Carolina Panthers

Panther? Steeler? Kevin Greene enters Pro Football Hall of Fame as a pass rusher

Kevin Greene wasn’t the most physically imposing pass rusher, but when the lights came on he knew how to get to the quarterback. He finished with the third-most sacks since that became an official statistic, and the most by a linebacker.
Kevin Greene wasn’t the most physically imposing pass rusher, but when the lights came on he knew how to get to the quarterback.
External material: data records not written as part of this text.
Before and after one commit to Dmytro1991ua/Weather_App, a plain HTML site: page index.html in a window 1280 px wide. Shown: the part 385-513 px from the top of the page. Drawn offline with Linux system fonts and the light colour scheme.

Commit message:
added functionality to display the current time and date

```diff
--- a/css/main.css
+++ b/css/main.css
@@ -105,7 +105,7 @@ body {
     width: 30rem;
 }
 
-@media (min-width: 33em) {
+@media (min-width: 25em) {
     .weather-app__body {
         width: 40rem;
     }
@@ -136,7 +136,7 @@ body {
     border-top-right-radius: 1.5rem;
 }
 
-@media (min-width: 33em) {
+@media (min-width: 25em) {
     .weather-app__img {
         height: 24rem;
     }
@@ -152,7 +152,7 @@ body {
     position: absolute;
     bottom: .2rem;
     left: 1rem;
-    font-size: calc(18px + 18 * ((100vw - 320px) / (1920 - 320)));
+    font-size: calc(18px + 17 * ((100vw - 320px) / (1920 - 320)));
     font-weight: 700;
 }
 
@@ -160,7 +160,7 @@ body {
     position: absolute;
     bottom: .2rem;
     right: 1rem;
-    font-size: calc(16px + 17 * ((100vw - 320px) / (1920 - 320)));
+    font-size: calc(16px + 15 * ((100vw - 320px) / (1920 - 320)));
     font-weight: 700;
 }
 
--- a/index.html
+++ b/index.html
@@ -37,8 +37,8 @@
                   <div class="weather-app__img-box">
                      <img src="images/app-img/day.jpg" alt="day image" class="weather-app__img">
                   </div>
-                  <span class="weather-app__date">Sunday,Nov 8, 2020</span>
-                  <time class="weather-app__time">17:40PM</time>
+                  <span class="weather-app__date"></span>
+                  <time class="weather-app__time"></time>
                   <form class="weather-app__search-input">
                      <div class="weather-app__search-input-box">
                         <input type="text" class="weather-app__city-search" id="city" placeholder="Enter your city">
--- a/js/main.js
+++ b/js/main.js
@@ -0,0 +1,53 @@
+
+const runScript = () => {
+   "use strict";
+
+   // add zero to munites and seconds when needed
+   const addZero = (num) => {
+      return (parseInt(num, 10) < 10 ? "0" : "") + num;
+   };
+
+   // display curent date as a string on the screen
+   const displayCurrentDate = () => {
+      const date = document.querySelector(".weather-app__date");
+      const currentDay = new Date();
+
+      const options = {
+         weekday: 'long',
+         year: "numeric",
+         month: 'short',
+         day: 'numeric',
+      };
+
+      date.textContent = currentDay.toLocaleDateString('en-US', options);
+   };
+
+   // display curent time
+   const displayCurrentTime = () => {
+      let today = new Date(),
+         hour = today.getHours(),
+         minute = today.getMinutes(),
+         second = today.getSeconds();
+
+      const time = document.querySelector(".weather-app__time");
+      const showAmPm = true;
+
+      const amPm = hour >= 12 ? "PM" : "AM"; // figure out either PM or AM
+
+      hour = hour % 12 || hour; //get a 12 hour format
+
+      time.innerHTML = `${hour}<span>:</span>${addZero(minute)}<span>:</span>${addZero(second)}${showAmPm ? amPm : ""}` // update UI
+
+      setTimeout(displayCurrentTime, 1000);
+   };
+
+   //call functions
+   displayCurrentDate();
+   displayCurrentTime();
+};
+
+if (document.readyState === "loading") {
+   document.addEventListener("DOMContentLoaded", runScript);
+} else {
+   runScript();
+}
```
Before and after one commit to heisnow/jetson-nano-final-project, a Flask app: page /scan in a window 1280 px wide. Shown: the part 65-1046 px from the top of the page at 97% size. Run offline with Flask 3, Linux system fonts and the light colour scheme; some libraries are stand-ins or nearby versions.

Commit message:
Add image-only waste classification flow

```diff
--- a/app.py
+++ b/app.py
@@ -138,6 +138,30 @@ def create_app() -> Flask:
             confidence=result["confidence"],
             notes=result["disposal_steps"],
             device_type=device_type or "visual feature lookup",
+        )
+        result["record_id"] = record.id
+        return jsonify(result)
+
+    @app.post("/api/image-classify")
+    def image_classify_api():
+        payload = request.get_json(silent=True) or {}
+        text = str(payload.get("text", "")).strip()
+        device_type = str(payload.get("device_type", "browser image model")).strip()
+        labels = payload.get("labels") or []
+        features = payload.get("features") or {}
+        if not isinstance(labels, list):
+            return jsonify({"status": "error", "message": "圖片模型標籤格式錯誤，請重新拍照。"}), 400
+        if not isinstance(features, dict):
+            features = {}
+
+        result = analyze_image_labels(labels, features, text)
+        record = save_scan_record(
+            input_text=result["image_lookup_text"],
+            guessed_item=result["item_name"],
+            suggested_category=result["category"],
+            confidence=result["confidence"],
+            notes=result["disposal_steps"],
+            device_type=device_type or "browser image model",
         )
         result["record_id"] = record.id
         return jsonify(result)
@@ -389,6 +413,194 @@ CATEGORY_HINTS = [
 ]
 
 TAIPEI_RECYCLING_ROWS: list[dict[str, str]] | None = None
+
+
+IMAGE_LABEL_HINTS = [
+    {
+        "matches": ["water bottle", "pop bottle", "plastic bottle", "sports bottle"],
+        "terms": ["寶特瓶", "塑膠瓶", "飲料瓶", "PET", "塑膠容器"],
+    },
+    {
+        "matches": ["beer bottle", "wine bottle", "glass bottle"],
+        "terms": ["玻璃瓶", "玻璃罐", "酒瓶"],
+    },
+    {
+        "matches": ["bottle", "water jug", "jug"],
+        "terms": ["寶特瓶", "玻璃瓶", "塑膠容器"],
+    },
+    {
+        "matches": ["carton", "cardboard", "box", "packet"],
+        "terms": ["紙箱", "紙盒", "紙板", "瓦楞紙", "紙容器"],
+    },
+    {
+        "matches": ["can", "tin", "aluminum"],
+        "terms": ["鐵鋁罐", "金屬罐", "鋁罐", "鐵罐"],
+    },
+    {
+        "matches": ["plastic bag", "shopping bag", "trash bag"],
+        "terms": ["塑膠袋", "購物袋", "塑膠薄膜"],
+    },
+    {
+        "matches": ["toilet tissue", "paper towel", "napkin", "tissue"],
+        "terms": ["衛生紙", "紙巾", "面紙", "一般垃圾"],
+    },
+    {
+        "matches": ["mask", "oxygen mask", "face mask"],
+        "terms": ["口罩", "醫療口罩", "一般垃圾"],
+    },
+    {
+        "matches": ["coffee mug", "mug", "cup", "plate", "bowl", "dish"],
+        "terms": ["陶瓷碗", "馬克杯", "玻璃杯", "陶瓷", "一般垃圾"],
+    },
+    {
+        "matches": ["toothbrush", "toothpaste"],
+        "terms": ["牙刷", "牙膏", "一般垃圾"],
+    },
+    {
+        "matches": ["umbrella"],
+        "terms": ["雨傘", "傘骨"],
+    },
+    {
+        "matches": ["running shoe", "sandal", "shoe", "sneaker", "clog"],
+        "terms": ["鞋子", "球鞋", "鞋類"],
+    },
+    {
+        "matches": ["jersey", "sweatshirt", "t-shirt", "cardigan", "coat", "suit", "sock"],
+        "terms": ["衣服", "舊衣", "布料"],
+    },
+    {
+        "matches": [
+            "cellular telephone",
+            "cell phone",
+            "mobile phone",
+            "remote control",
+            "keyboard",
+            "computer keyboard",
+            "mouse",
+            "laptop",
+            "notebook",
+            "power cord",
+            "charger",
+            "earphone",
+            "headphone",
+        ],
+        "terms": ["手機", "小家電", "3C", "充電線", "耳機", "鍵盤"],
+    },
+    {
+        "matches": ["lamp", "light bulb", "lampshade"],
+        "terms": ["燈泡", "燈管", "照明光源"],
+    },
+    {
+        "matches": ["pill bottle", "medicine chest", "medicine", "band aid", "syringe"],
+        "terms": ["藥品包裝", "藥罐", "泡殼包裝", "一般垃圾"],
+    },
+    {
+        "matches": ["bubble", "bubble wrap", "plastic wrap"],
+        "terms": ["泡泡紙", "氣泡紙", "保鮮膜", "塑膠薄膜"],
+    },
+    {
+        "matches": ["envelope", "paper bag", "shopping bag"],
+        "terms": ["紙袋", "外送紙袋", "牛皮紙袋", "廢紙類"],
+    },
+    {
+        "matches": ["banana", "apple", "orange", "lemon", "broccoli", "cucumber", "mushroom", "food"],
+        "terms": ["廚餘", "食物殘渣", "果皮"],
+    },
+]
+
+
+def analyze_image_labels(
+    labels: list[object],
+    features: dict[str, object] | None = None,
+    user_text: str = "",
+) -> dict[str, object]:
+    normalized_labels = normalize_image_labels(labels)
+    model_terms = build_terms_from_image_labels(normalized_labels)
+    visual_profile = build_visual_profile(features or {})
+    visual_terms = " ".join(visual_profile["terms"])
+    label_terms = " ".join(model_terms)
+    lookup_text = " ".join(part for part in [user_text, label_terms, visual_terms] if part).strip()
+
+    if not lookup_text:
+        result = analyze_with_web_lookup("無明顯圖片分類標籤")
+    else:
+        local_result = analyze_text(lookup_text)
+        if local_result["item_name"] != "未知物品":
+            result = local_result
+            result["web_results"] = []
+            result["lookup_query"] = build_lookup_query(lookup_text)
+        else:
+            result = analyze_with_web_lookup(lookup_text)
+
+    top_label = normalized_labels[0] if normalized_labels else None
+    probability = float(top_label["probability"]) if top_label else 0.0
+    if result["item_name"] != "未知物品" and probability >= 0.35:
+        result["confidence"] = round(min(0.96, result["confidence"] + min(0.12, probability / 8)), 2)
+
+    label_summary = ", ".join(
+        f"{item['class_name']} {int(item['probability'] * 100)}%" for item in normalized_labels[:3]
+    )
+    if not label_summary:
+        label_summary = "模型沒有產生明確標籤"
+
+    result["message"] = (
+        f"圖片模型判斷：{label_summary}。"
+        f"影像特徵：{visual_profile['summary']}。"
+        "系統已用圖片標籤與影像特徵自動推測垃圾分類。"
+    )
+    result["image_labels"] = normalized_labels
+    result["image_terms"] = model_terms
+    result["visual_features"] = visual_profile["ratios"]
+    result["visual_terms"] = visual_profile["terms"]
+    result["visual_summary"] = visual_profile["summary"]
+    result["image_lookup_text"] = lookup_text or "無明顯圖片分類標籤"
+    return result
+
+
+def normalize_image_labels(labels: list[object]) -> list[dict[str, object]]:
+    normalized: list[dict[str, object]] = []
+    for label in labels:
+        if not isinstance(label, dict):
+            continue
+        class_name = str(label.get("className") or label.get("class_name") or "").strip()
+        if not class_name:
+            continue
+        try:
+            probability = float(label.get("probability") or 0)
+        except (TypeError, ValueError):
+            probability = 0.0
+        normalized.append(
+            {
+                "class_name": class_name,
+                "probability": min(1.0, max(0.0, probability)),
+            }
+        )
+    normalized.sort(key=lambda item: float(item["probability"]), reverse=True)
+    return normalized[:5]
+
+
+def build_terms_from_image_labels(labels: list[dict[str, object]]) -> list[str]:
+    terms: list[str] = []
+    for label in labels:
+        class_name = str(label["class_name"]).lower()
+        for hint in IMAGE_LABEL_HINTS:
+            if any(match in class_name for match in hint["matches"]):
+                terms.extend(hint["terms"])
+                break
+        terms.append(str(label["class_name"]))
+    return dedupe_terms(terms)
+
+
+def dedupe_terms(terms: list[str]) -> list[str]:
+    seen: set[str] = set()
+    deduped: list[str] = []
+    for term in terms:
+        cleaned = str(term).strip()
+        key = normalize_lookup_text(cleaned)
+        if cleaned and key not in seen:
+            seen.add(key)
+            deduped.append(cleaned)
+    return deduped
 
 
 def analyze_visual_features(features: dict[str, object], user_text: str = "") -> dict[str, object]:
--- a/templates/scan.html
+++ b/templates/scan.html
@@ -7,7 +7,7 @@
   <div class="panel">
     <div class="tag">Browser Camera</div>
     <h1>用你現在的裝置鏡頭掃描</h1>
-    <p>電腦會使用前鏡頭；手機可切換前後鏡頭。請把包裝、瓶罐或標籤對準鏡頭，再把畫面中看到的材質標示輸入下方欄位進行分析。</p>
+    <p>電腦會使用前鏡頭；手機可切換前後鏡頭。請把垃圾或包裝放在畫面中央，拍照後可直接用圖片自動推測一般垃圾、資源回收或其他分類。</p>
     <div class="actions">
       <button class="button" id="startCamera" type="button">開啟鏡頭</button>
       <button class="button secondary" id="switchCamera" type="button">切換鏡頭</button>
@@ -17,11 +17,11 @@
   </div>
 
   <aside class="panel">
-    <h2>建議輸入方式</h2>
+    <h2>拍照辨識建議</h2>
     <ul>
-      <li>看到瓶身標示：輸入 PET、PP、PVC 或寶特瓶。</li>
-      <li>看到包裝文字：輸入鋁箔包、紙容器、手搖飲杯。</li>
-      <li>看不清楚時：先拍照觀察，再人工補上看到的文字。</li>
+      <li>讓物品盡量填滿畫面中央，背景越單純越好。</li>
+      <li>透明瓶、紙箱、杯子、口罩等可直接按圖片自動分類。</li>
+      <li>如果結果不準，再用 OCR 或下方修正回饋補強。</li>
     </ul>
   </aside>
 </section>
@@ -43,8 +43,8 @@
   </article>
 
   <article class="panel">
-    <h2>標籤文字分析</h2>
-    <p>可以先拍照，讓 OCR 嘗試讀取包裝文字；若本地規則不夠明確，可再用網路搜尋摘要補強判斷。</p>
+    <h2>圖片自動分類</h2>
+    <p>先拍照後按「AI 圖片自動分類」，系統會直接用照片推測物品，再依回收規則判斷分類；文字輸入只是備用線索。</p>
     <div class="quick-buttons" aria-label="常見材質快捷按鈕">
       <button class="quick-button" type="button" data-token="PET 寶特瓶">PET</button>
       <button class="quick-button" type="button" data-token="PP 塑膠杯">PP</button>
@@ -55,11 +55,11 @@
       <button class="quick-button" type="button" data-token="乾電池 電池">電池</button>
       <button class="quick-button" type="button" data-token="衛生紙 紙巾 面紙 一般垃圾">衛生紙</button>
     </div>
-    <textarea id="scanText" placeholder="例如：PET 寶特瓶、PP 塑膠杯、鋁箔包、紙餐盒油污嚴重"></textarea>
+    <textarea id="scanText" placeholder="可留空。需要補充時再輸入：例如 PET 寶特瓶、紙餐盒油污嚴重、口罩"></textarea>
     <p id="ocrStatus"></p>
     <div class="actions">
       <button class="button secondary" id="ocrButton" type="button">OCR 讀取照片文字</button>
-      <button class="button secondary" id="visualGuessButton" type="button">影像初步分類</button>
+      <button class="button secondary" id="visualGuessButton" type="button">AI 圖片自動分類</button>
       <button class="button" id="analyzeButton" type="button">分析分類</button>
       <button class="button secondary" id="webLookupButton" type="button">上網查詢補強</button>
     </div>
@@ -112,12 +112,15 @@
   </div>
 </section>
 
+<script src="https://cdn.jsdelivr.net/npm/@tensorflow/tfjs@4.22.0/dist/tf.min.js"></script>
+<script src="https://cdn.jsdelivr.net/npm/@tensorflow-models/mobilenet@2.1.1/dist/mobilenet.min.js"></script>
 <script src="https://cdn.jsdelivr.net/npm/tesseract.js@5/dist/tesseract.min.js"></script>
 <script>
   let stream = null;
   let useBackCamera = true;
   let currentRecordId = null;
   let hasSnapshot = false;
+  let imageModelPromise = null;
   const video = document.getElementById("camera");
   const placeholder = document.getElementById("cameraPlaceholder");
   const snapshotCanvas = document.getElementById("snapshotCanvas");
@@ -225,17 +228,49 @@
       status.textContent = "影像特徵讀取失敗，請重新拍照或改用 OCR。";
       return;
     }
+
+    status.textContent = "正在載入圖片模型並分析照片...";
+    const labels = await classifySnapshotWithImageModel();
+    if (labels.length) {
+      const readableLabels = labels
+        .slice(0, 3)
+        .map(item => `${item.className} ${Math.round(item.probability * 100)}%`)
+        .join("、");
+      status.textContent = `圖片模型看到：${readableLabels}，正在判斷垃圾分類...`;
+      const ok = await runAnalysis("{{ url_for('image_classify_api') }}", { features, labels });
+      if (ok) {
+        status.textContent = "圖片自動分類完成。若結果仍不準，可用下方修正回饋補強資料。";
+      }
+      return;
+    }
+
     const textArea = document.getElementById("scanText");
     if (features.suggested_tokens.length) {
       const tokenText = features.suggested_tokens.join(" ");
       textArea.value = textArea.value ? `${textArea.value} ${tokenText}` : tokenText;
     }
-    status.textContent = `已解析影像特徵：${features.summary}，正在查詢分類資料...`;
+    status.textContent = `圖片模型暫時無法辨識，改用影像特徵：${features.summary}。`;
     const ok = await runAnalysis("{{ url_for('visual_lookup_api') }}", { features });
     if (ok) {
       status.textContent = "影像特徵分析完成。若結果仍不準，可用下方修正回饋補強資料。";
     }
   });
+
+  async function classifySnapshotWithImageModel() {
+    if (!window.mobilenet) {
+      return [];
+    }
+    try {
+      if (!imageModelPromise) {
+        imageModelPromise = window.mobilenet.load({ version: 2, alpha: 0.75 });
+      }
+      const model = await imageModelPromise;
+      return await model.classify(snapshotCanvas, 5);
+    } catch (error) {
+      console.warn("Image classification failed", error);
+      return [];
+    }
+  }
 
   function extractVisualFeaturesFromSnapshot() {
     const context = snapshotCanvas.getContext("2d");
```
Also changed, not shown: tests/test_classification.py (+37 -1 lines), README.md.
He finished with the third-most sacks since that became an official statistic, and the most by a linebacker.

The Pro Football Hall of Fame does things differently than its baseball counterpart, so Kevin Greene won’t be enshrined with a particular team Saturday when he’s inducted in Canton, Ohio.

Greene, who spent three of his final four seasons with the Carolina Panthers, is probably most closely associated with the Pittsburgh Steelers, who will hold a Hall of Fame ring ceremony for Greene in October.

But more than a certain team or uniform, Greene will enter the Hall of Fame as a pass rusher.

That’s what helped turn the former Auburn walk-on into a five-time Pro Bowler, and it’s what put him in Canton after 12 years of waiting.

“He became,” former Panthers safety Mike Minter said, “a master at getting after the quarterback.”

Greene’s mastery resulted in 160 career sacks over 15 seasons, more than any linebacker in NFL history (sacks did not become an official statistic until 1982). Greene is third on the all-time sacks list regardless of position, behind only Bruce Smith and the late Reggie White.

Greene will join White, who played his final season in Carolina, as the only former Panthers players in Canton.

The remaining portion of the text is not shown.